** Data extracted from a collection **
>>

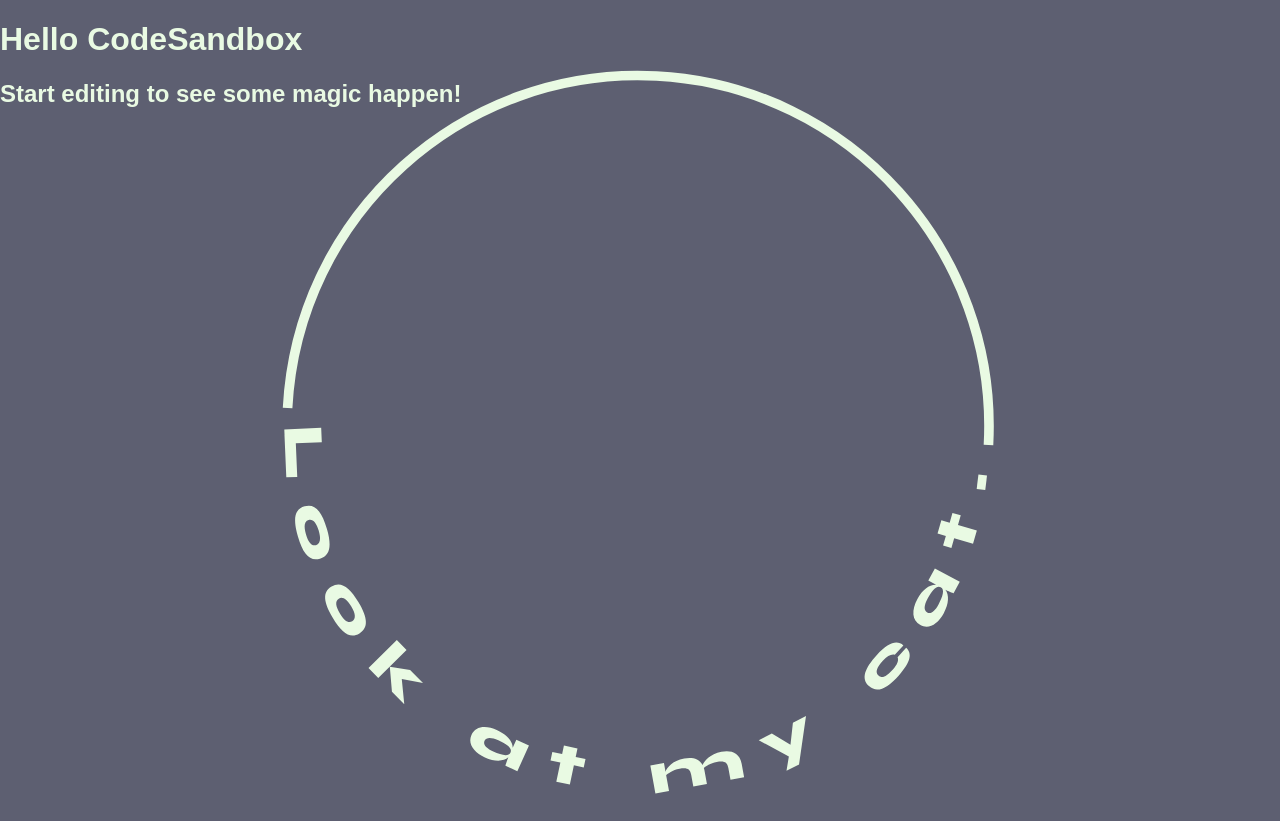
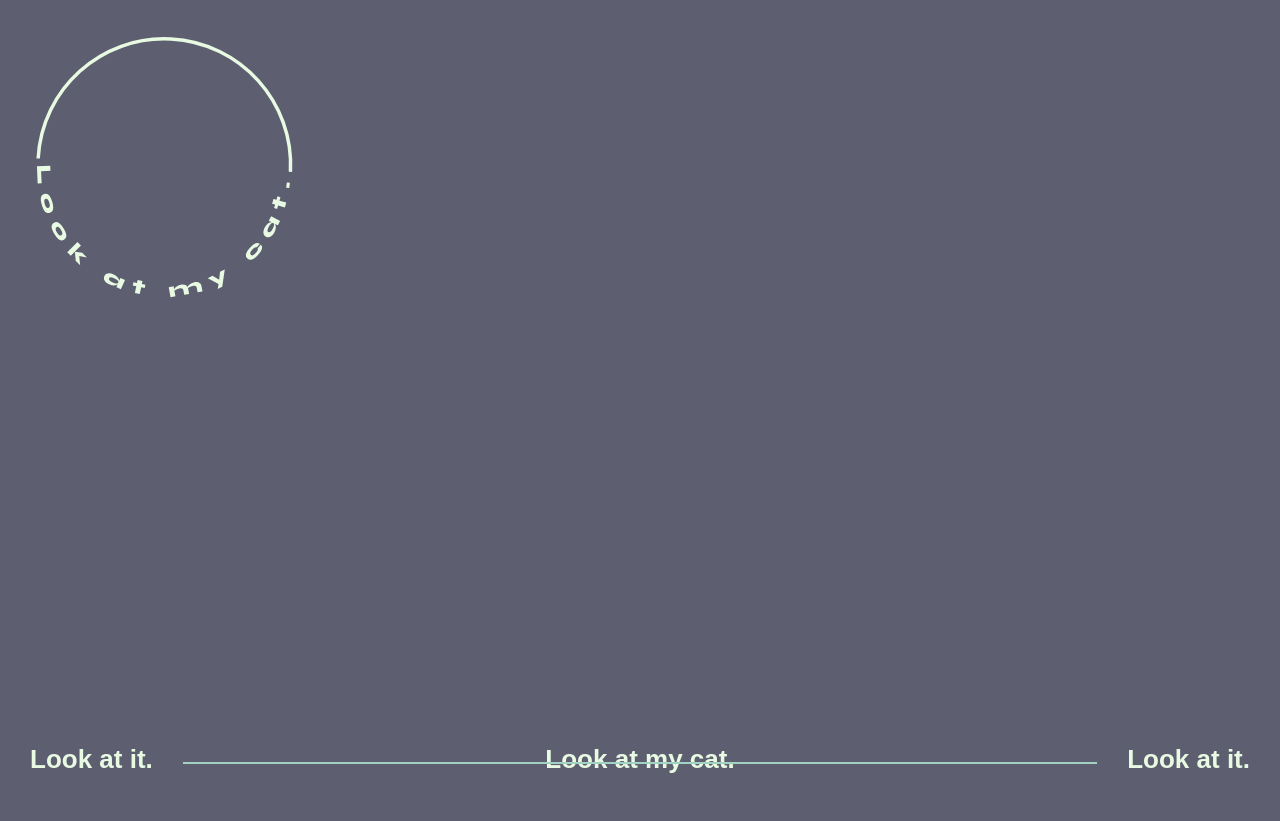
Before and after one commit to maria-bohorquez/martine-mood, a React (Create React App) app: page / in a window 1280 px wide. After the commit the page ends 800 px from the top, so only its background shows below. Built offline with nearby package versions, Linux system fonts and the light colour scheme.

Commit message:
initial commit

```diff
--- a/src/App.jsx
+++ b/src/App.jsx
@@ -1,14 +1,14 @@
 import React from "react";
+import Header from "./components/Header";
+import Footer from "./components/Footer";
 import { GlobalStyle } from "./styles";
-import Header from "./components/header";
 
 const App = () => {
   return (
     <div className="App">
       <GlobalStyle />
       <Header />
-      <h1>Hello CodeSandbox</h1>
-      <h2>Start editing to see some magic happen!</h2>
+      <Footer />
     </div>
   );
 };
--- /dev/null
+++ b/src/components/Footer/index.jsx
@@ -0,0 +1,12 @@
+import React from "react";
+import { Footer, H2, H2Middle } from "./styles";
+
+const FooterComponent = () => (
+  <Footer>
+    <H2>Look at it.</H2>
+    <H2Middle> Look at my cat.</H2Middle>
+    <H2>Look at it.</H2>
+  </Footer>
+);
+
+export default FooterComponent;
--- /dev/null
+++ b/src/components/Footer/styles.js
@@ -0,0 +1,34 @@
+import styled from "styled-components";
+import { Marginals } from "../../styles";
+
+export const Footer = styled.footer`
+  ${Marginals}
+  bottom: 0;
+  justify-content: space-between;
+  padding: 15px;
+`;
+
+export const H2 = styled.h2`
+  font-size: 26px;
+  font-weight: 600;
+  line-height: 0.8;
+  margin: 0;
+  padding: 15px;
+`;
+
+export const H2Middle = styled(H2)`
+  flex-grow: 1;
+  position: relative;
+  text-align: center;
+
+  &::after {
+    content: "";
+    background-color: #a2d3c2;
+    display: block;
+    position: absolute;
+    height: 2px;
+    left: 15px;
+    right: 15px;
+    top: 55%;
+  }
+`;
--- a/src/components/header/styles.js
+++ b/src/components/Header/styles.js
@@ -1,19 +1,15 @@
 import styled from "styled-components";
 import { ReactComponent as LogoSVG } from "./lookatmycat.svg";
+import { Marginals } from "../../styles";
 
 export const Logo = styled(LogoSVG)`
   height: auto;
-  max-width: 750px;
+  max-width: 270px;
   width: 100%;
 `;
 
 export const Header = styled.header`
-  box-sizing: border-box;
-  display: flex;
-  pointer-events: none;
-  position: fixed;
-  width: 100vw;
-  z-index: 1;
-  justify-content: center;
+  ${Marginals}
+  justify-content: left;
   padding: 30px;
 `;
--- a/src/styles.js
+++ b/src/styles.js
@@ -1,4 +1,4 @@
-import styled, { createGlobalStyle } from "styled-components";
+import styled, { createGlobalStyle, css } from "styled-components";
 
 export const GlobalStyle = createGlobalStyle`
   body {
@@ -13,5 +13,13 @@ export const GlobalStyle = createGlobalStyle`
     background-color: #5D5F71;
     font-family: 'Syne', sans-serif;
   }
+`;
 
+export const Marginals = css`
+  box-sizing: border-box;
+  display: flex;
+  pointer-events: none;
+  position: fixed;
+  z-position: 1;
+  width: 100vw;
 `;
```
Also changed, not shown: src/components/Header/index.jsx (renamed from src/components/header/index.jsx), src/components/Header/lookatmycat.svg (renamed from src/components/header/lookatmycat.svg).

<<
>>

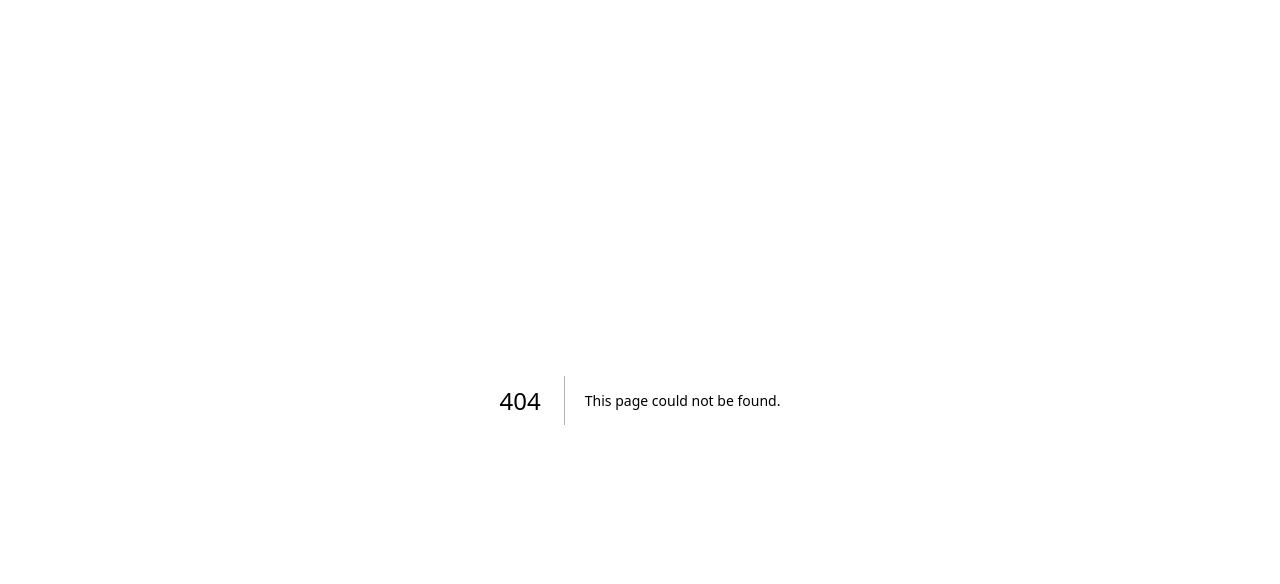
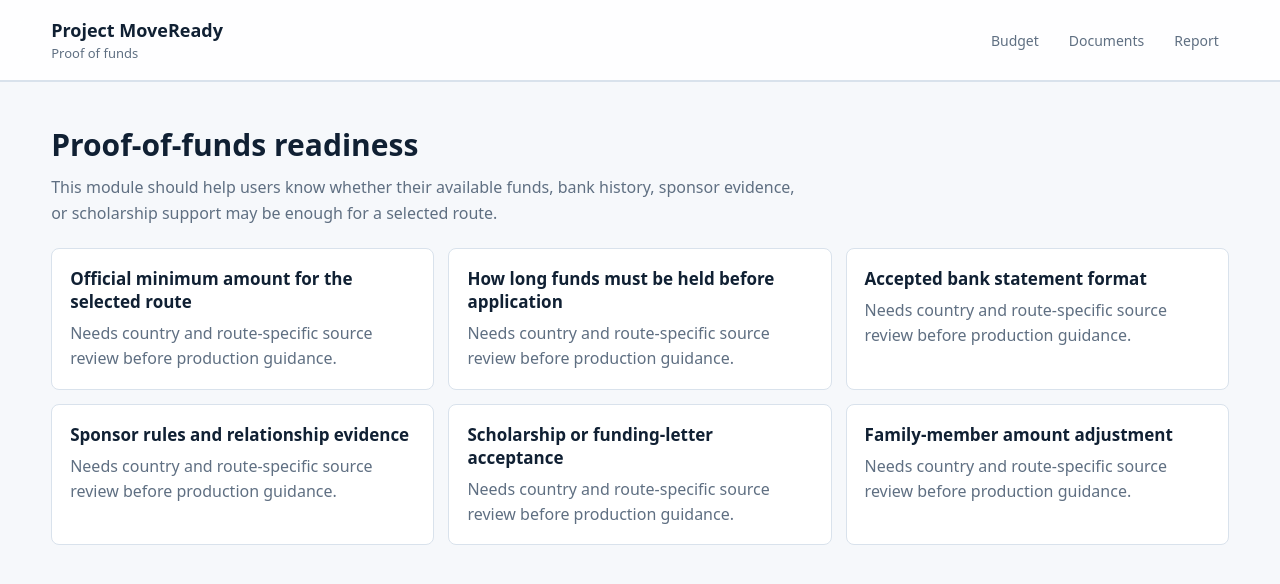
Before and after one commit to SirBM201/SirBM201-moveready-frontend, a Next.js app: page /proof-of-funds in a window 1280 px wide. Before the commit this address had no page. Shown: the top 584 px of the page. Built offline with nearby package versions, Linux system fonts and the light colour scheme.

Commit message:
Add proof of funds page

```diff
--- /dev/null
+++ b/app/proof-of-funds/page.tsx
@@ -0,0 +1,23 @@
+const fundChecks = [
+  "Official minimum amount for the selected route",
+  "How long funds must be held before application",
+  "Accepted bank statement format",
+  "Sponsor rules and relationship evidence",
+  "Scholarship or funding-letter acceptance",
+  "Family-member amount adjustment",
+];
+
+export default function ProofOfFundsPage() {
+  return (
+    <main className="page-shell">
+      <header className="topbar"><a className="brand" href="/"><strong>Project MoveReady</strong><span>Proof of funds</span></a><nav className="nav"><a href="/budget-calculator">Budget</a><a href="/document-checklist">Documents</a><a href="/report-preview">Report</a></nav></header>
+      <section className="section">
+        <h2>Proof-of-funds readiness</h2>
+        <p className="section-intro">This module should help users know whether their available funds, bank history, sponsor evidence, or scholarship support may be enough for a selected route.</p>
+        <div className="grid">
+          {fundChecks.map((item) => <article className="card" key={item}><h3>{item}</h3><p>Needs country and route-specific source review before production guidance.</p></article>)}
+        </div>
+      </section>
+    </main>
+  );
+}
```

<<

** WORK TO COMPLETE **
Give the number of lines in the records that contain the word "content", and write nothing else.

** SOLUTION FOR THIS TASK **
4